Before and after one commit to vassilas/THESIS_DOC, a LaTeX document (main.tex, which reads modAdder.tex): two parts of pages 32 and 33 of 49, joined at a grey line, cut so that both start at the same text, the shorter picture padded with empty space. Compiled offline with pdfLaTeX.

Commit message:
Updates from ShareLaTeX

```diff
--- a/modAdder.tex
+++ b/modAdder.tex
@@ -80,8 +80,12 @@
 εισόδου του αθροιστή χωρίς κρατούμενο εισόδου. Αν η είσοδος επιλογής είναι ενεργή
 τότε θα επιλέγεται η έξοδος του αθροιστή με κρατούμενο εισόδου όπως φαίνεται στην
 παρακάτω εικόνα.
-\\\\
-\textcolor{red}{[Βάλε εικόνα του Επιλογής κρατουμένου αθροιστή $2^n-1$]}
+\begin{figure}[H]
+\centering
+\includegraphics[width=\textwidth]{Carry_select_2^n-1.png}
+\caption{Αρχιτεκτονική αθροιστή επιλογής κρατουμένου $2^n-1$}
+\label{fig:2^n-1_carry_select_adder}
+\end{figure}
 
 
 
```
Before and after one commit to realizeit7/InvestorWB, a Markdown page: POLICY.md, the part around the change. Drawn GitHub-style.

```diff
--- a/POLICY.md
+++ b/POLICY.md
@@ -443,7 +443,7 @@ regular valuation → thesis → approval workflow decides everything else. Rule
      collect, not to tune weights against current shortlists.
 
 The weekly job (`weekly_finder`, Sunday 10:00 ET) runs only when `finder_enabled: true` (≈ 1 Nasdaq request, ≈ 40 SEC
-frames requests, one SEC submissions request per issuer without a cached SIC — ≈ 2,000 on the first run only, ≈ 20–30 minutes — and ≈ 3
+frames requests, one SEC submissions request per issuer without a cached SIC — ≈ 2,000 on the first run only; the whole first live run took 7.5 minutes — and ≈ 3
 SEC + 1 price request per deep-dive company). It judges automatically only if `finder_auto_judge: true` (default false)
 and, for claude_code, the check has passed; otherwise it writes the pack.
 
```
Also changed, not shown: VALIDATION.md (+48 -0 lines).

TASK GOAL →
Which of the lines above hold the string "only"? Copy each one.

RESULT OF THIS TASK →
 The weekly job (`weekly_finder`, Sunday 10:00 ET) runs only when `finder_enabled: true` (≈ 1 Nasdaq request, ≈ 40 SEC
-frames requests, one SEC submissions request per issuer without a cached SIC — ≈ 2,000 on the first run only, ≈ 20–30 minutes — and ≈ 3
+frames requests, one SEC submissions request per issuer without a cached SIC — ≈ 2,000 on the first run only; the whole first live run took 7.5 minutes — and ≈ 3
 SEC + 1 price request per deep-dive company). It judges automatically only if `finder_auto_judge: true` (default false)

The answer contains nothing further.